The most isolated continent in the world is hands down the polar desert that is Antarctica, the coldest, driest, and windiest continent on Earth. Inhospitable as it sounds, Antarctica, which lies almost completely below the Antarctic Circle, is also a place of stunning beauty as evidenced by this image of Paradise Harbour, aka Paradise Bay, near the tip of the Antarctic Peninsula. Antarctica is also extraordinarily vulnerable to the effects of climate change, worth remembering today on Antarctica Day, which marks the anniversary of the signing of the 1959 Antarctic Treaty. The international agreement protects Antarctica as a scientific preserve.
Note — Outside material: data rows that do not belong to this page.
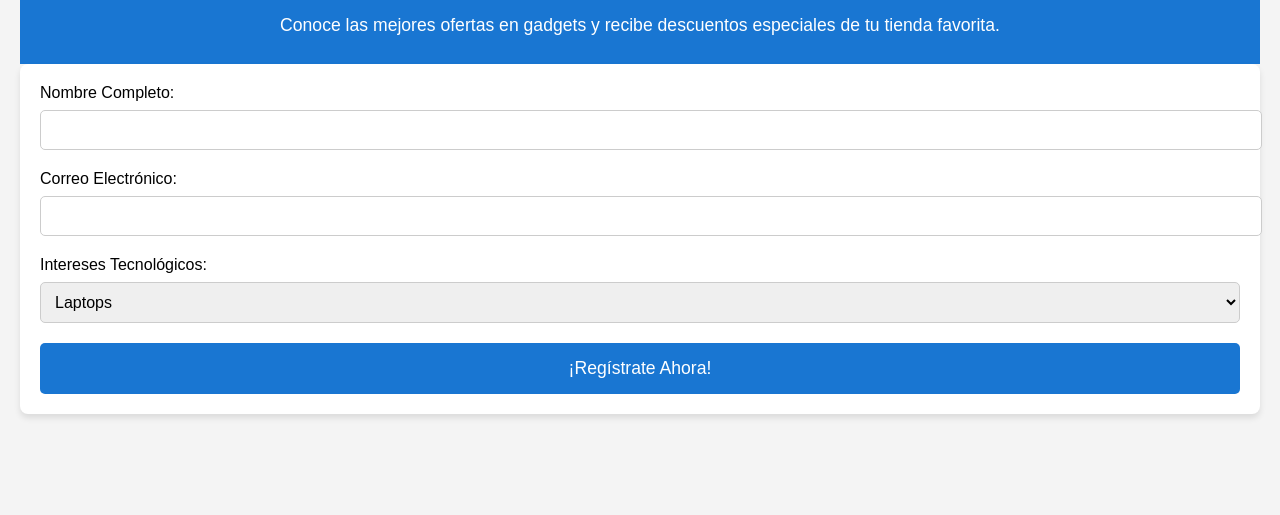
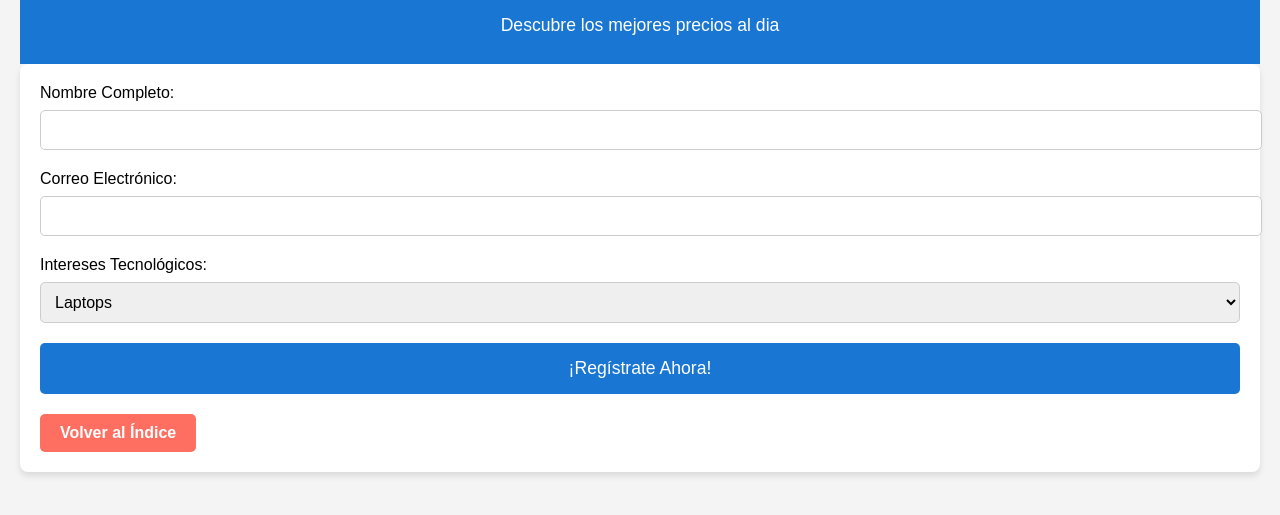
Before and after one commit to aracelicruz/Mejores_tecnologias, a plain HTML site: page form.html in a window 1280 px wide. Shown: the part 91-606 px from the top of the page. Drawn offline with Linux system fonts and the light colour scheme.

Commit message:
se agrego un boton de inicio a cada pagina

```diff
--- a/form.html
+++ b/form.html
@@ -10,7 +10,7 @@
   <div class="registro-container"> <!-- Aquí se mantiene la clase única -->
     <header>
       <h1>¡Únete a las Ofertas de Tecnología Más Exclusivas!</h1>
-      <p>Conoce las mejores ofertas en gadgets y recibe descuentos especiales de tu tienda favorita.</p>
+      <p>Descubre los mejores precios al dia </p>
     </header>
 
     <form action="#" method="POST" class="registration-form">
@@ -29,7 +29,9 @@
       </select>
 
       <button type="submit">¡Regístrate Ahora!</button>
+      <a href="index.html" class="back-to-index">Volver al Índice</a>
     </form>
   </div>
+  </a>
 </body>
 </html>
--- a/styles.css
+++ b/styles.css
@@ -141,6 +141,22 @@ footer {
   background-color: #1565c0;
 }
 
+.registro-container .registration-form .back-to-index {
+  display: inline-block;
+  margin-top: 20px;
+  padding: 10px 20px;
+  background-color: #ff6f61;
+  color: white;
+  text-decoration: none;
+  border-radius: 5px;
+  font-weight: bold;
+  transition: background-color 0.3s ease;
+}
+
+.registro-container .registration-form .back-to-index:hover {
+  background-color: #e53935;
+}
+
 /* Estilos de la página de actualizaciones */
 body.actualizaciones {
   font-family: Arial, sans-serif;
```
Also changed, not shown: actualizaciones_tec.html (+2 -2 lines).
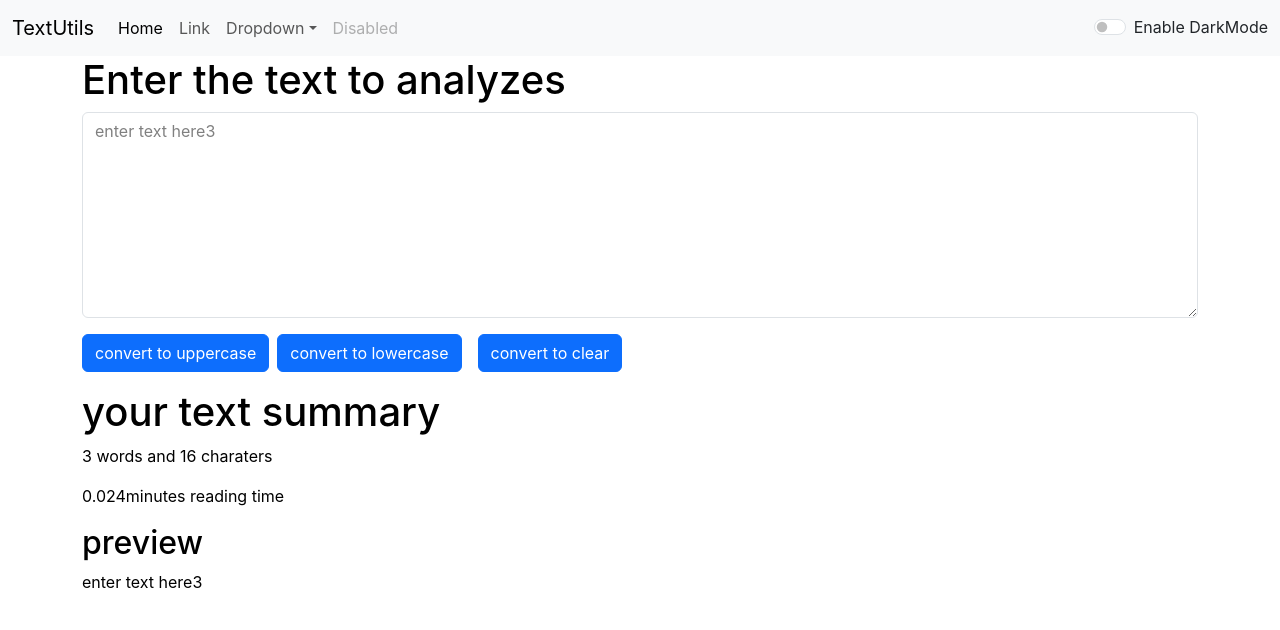
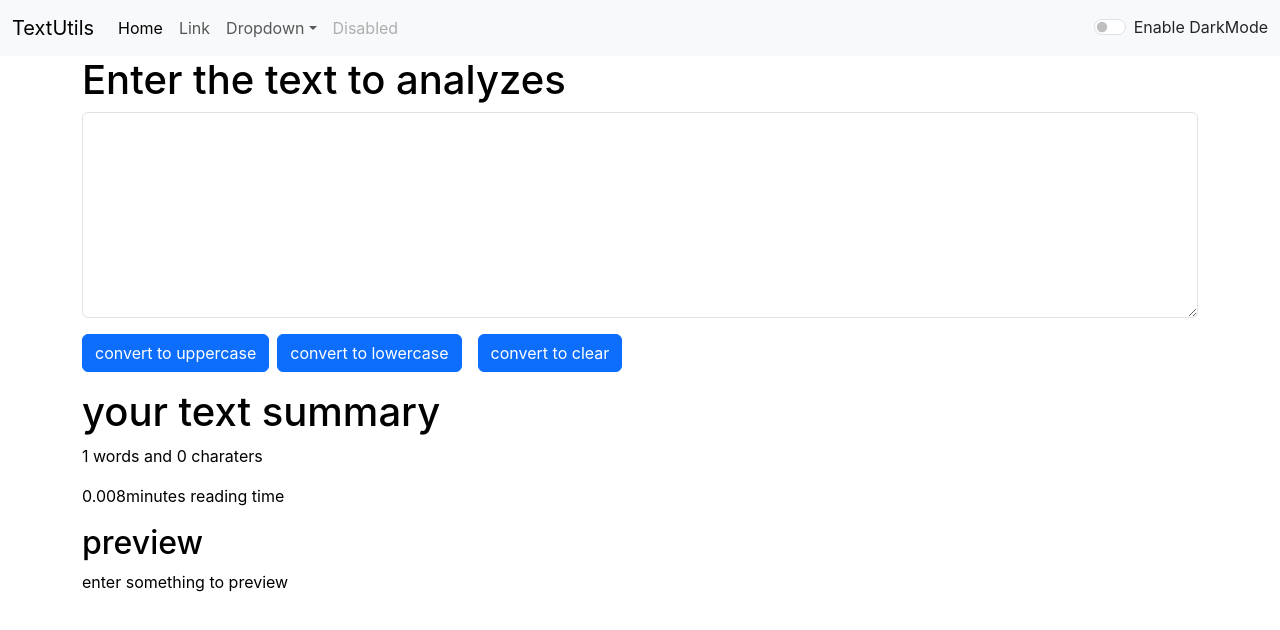
Before and after one commit to abhishekpatil500/reactfile, a React (Create React App) app: page / in a window 1280 px wide. Shown: the top 630 px of the page. Built offline with nearby package versions, Linux system fonts and the light colour scheme.

Commit message:
text area lightcolor of text removed

```diff
--- a/src/components/TextForms.js
+++ b/src/components/TextForms.js
@@ -28,7 +28,7 @@ export default function TextForms(props) {
     // console.log("on change");
     setText(event.target.value);
   }
-  const [text,setText] = useState('enter text here3');
+  const [text,setText] = useState('');
   //text= "new text";  wrong way to change the state
   // setText("new text"); correct way to change the state
 
```
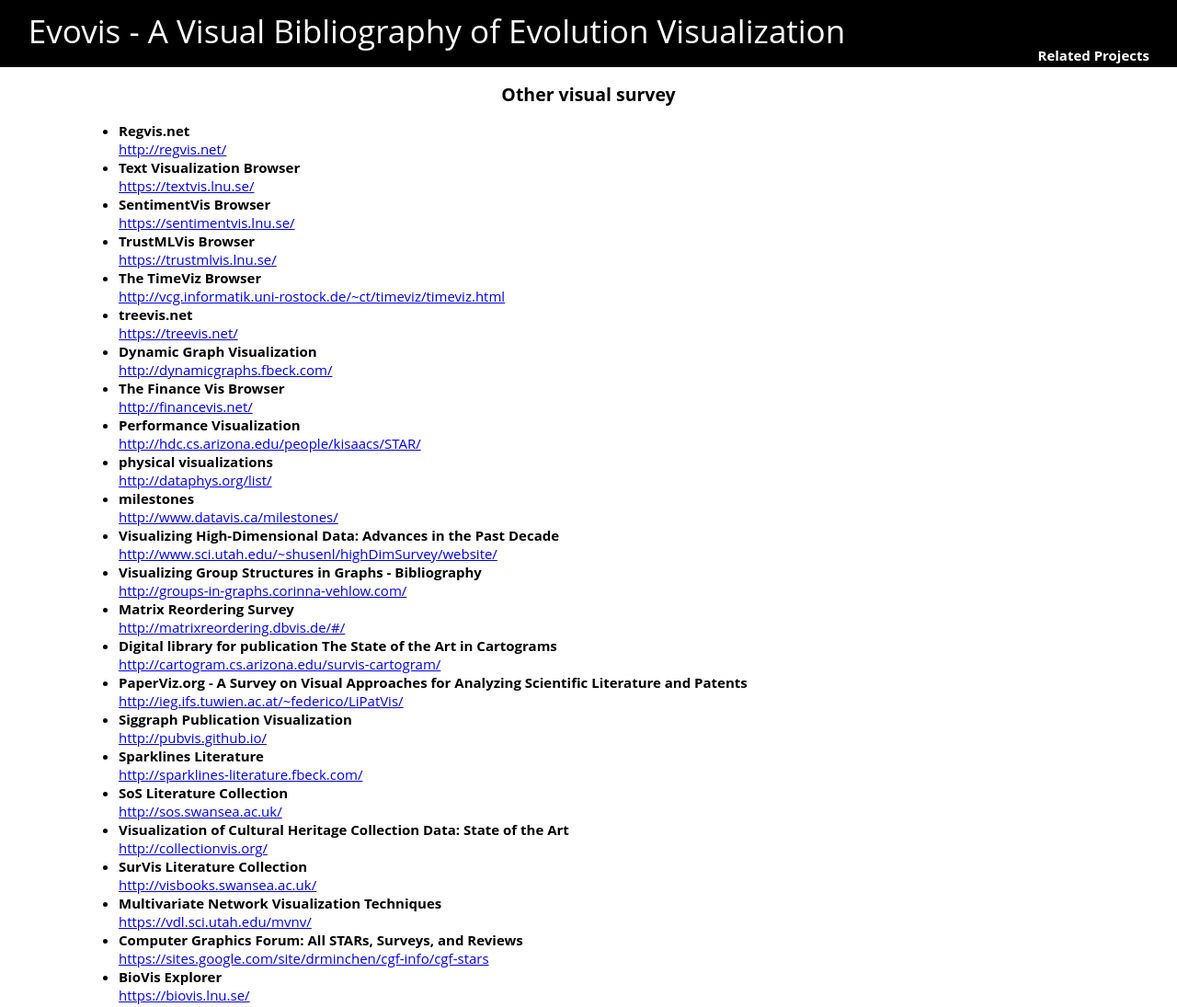
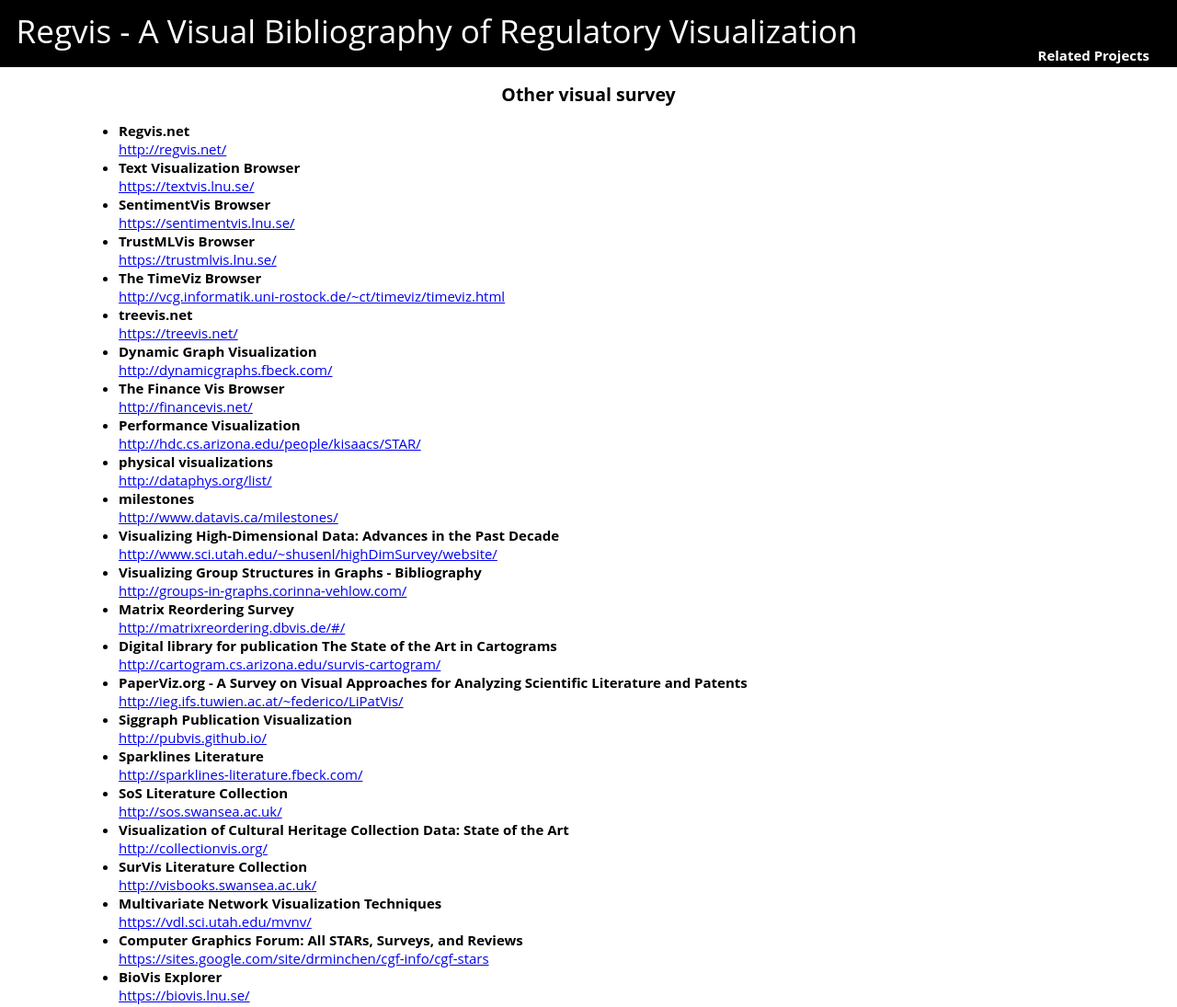
Before and after one commit to mind3str/Regvis, a plain HTML site: page Related.html in a window 1280 px wide. Shown: the whole page at 92% size. Drawn offline with nearby package versions, Linux system fonts and the light colour scheme.

Commit message:
updatetitle

```diff
--- a/Related.html
+++ b/Related.html
@@ -14,7 +14,7 @@
     <div id="h">
         <div id="head1" style="width:950px;height:73px;float:left;">
             <h1 style="height:50px;padding:5px 0;">
-                <a id="indexa" href="index.html" style="height:73px">Evovis - A Visual Bibliography of Evolution Visualization</a>
+                <a id="indexa" href="index.html" style="height:73px">Regvis - A Visual Bibliography of Regulatory Visualization</a>
             </h1>
         </div>
         <p id="related" style="width:200px;height:20px;float:right;padding:50px 30px 1px;">
```
Also changed, not shown: index.html (+1 -1 lines).
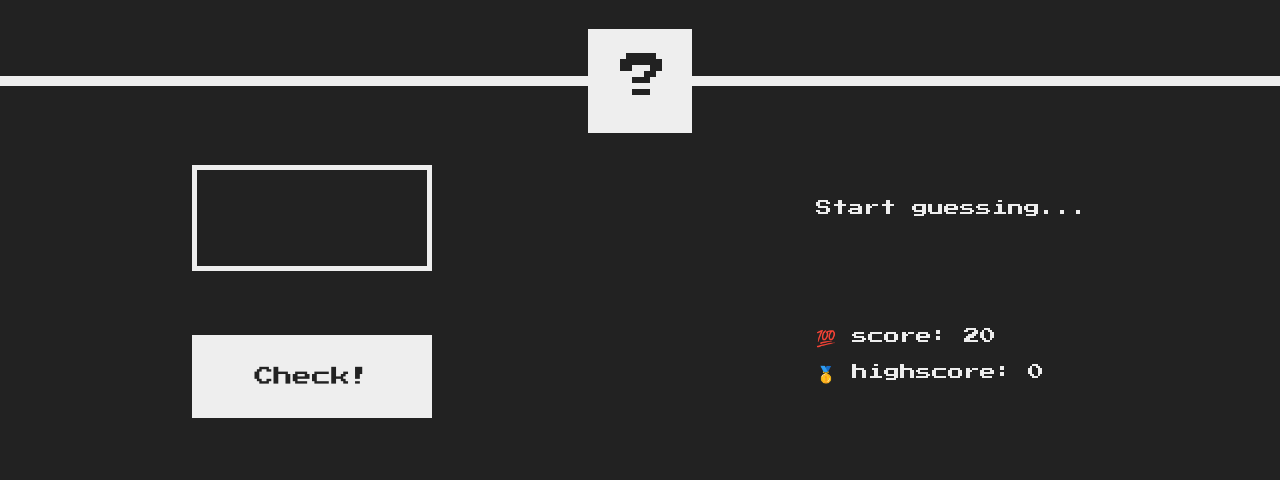
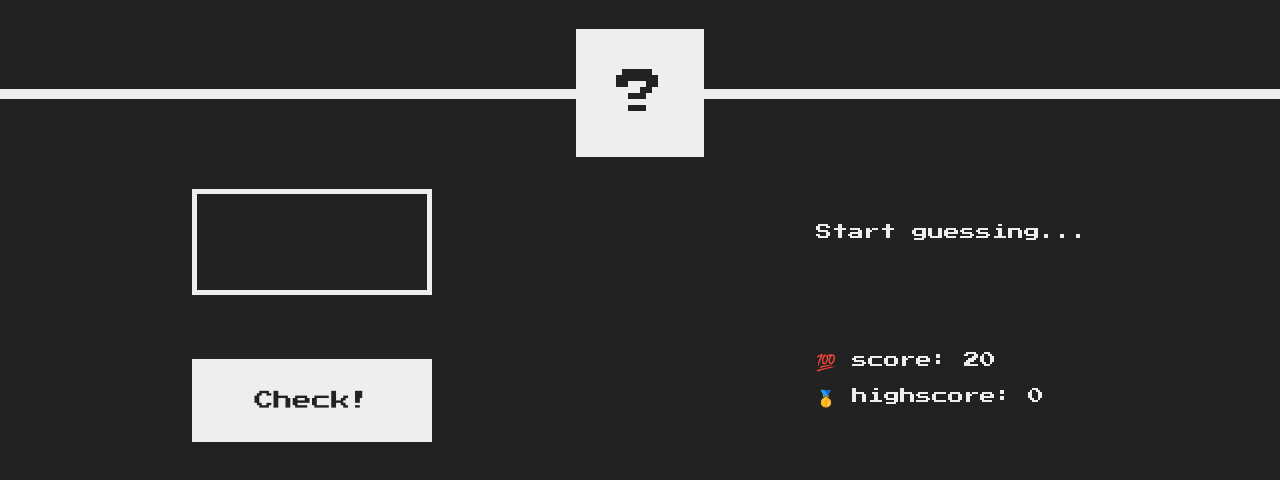
Before and after one commit to Rumbustious/guess-my-number, a plain HTML site: page index.html in a window 1280 px wide. Shown: the part 182-662 px from the top of the page. Drawn offline with Linux system fonts and the light colour scheme.

Commit message:
$ Fixing secret number field style 🪛

```diff
--- a/index.html
+++ b/index.html
@@ -23,7 +23,7 @@
                 <h1>Guess My Number!</h1>
             </div>
             <div class="flex game-title">
-                <div class="secret-number">?</div>
+                <div class="secret-number flex">?</div>
             </div>
         </header>
         </div>
--- a/style.css
+++ b/style.css
@@ -39,12 +39,13 @@ button:hover {
 }
 .secret-number {
     margin: 0;
-    padding: 1.5rem 1.5rem 0 2rem;
-    aspect-ratio: 1;
+    width: 8rem;
+    height: 8rem;
     font-size: 3rem;
     color: #222;
     background-color: #eee;
-    text-align: center;
+    justify-content: center;
+    align-items: center;
 }
 .secret-number::after {
     content: '';
```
The Antarctic Peninsula is the northernmost part of Antarctica and the closest to South America, making it relatively accessible. Paradise Harbour is one of the most visited places on the continent, and a regular stop for civilian cruises. The area is home to a thriving colony of penguins and is an excellent place to see glacial calving. While the loss of glacial ice is normal, the process has accelerated at an alarming rate due to global warming. The mile-thick ice sheet that covers Antarctica accounts for 70 percent of the planet's supply of fresh water. To put that in perspective, if it all melted, sea levels would rise by 200 feet. Without this land of ice, the world would look a lot different.